▸ Exercise requirements
What number of lines in the data below contain the string "docs"? Answer with that number alone.

Stored items:
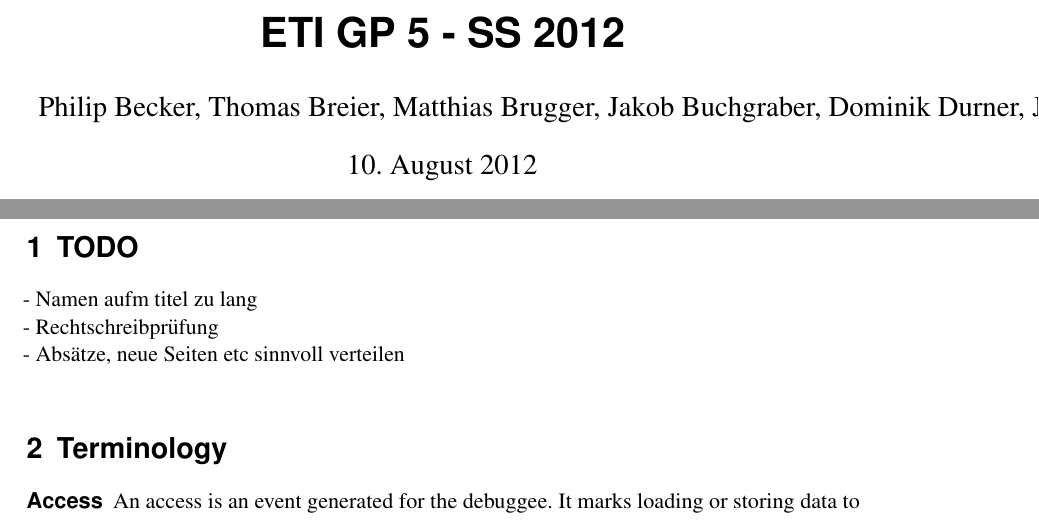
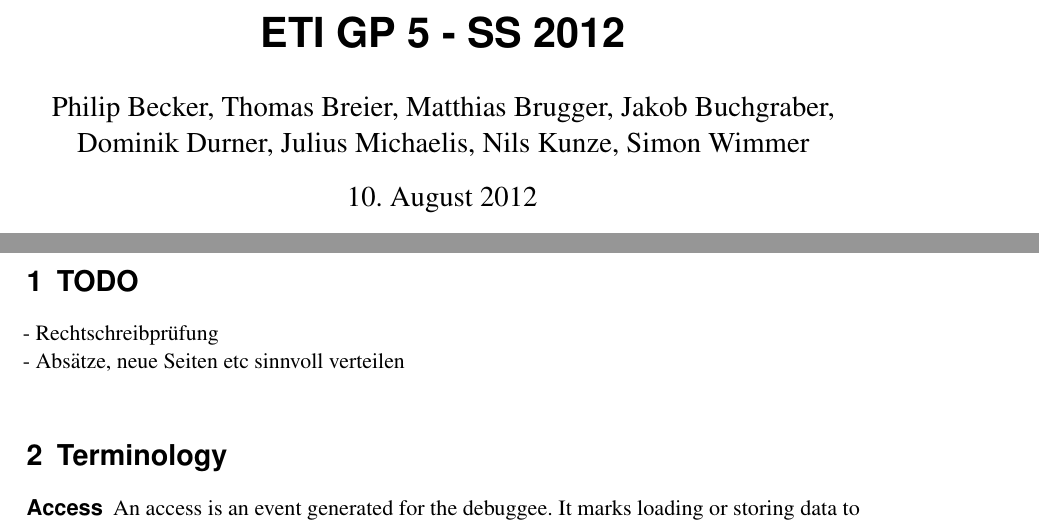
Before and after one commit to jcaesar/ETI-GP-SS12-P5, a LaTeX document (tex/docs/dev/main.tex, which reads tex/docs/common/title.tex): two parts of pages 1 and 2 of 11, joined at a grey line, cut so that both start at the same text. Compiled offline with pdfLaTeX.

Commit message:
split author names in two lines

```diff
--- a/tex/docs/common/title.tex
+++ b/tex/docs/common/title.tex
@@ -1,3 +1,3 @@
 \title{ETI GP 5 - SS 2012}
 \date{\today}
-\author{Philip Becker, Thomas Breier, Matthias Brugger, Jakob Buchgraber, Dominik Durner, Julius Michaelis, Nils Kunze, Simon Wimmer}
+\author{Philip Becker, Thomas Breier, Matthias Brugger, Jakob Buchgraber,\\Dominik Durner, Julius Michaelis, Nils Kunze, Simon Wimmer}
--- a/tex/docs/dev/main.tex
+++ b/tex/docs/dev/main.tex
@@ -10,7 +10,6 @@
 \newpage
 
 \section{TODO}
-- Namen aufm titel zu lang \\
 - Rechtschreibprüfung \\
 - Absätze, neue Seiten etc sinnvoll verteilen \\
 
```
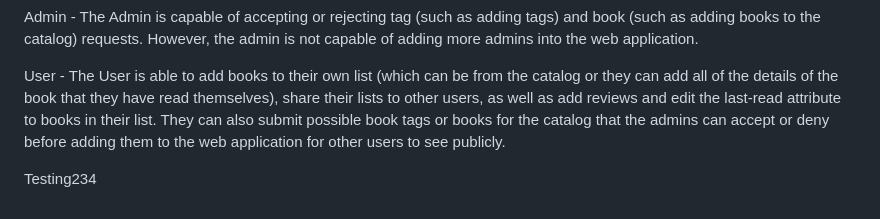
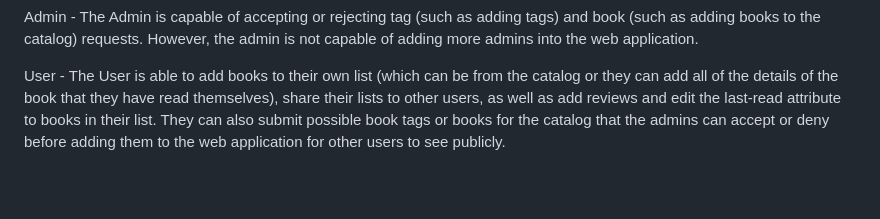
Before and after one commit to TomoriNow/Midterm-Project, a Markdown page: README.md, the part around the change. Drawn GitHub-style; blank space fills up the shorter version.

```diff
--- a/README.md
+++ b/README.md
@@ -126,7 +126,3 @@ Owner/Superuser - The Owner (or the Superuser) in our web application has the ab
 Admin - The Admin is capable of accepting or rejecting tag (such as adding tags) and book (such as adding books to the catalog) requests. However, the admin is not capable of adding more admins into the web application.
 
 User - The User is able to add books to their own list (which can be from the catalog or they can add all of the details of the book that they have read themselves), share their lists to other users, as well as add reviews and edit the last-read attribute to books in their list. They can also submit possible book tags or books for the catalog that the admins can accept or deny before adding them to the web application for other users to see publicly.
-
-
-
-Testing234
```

▸ Result for this exercise
5